RECORDS SUPPLIED:

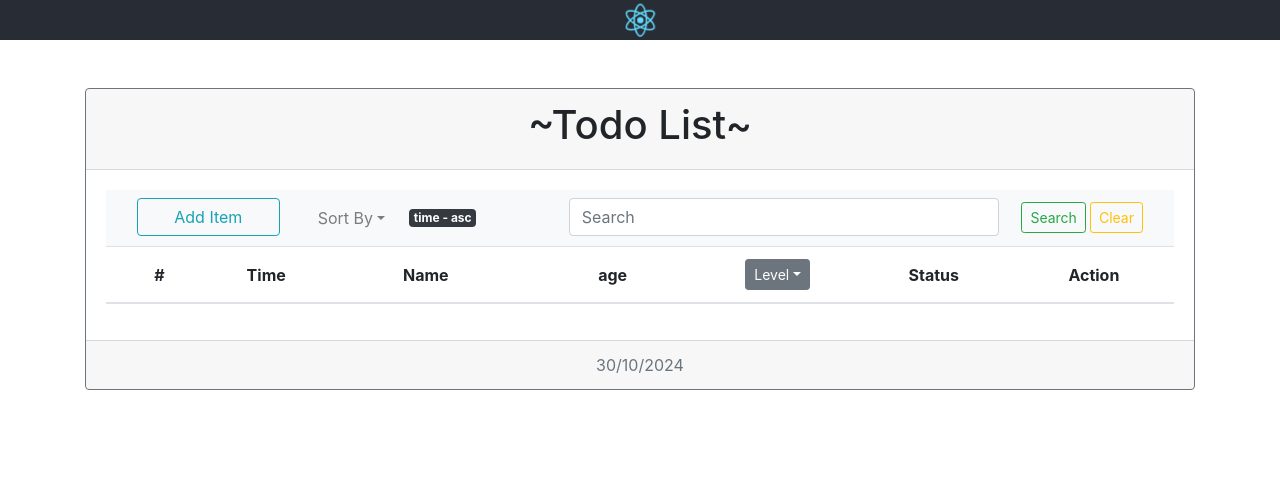
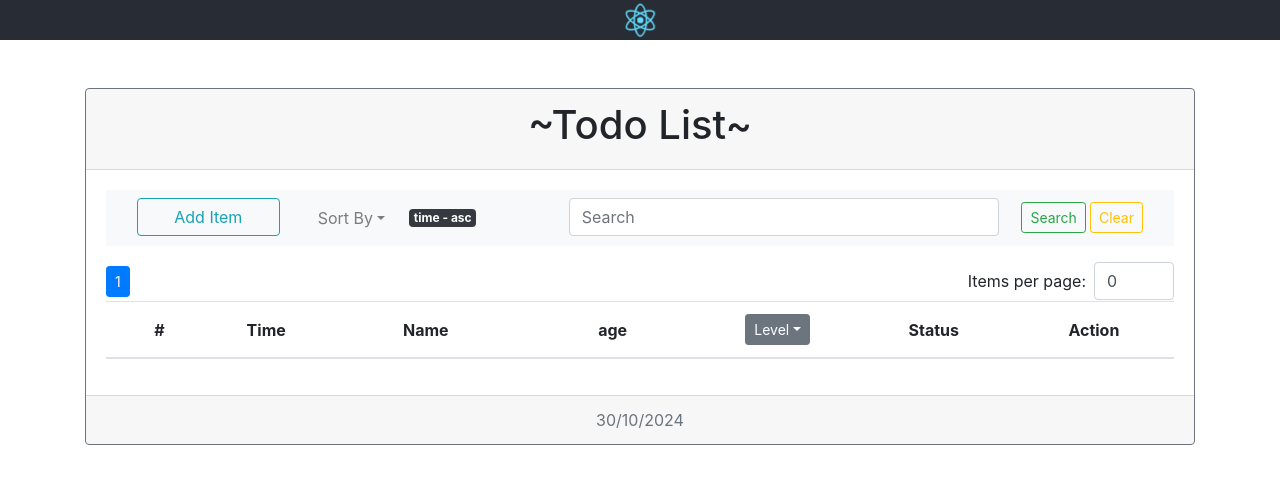
Before and after one commit to ducitp5/reactjs-todos-list, a React (Create React App) app: page / in a window 1280 px wide. Shown: the top 484 px of the page. Built offline with nearby package versions, Linux system fonts and the light colour scheme.

Commit message:
paginate items

```diff
--- a/src/components/List.js
+++ b/src/components/List.js
@@ -6,7 +6,9 @@ export class List extends React.Component {
   constructor(props) {
     super(props);
     this.state = {
-      showLevelDropdown: false
+      showLevelDropdown: false,
+      currentPage: 1,
+      itemsPerPage: 0
     }
   }
 
@@ -20,24 +22,74 @@ export class List extends React.Component {
     this.props.onClickLevelFilter(level); // Trigger level filter in App.js
   };
 
+  handlePageChange = (pageNumber) => {
+    this.setState({ currentPage: pageNumber });
+  };
+
+  handleItemsPerPageChange = (event) => {
+    const itemsPerPage = Number(event.target.value);
+    this.setState({
+      itemsPerPage,
+      currentPage: 1 // Reset to first page when items per page changes
+    });
+  };
+
   render() {
     let items = this.props.items;
-    const { showLevelDropdown } = this.state;
+    const { showLevelDropdown, currentPage, itemsPerPage } = this.state;
 
-    const elmItem = items.map((item, index) => {
+    const indexOfLastItem = currentPage * itemsPerPage;
+    const indexOfFirstItem = indexOfLastItem - itemsPerPage;
+    const currentItems = itemsPerPage ? items.slice(indexOfFirstItem, indexOfLastItem) : items;
+
+    const elmItem = currentItems.map((item, index) => {
       return (
         <Item
           onClickEdit={this.props.onClickEdit}
           onClickDelete={this.props.onClickDelete}
-          key={index}
+          key={item.id}
           item={item}
-          index={index}
-          />
+          index={indexOfFirstItem + index} // Maintain the correct index
+        />
       )
     });
 
+    const totalPages = itemsPerPage ? Math.ceil(items.length / itemsPerPage) : Math.ceil(items.length);
+
     return (
       <div className="panel panel-success">
+        {/* Pagination and Items per Page Controls */}
+        <div className="d-flex justify-content-between align-items-center mt-3">
+          <div className="pagination">
+            {
+              Array.from(
+                { length: itemsPerPage ? totalPages : 1},
+                  (_, index) => (
+                    <button
+                        key={index + 1}
+                        onClick={() => this.handlePageChange(index + 1)}
+                        className={`btn btn-sm ${currentPage === index + 1 ? 'btn-primary' : 'btn-secondary'}`}
+                    >
+                      {index + 1}
+                    </button>
+                  )
+              )
+            }
+          </div>
+
+          <div className="ml-auto">
+            <label className="mr-2">Items per page:</label>
+            <input
+                type="number"
+                min="1"
+                value={itemsPerPage}
+                onChange={this.handleItemsPerPageChange}
+                className="form-control d-inline-block"
+                style={{ width: "80px" }}
+            />
+          </div>
+        </div>
+
         <table className="table table-hover table-responsive-lg">
           <thead>
             <tr>
@@ -75,6 +127,7 @@ export class List extends React.Component {
             {elmItem}
           </tbody>
         </table>
+
       </div>
     )
   }
```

EXERCISE REQUIREMENTS:
Could you state how many lines of the data include the word "props"? Only the number is needed.

SOLUTION TO THE EXERCISE:
6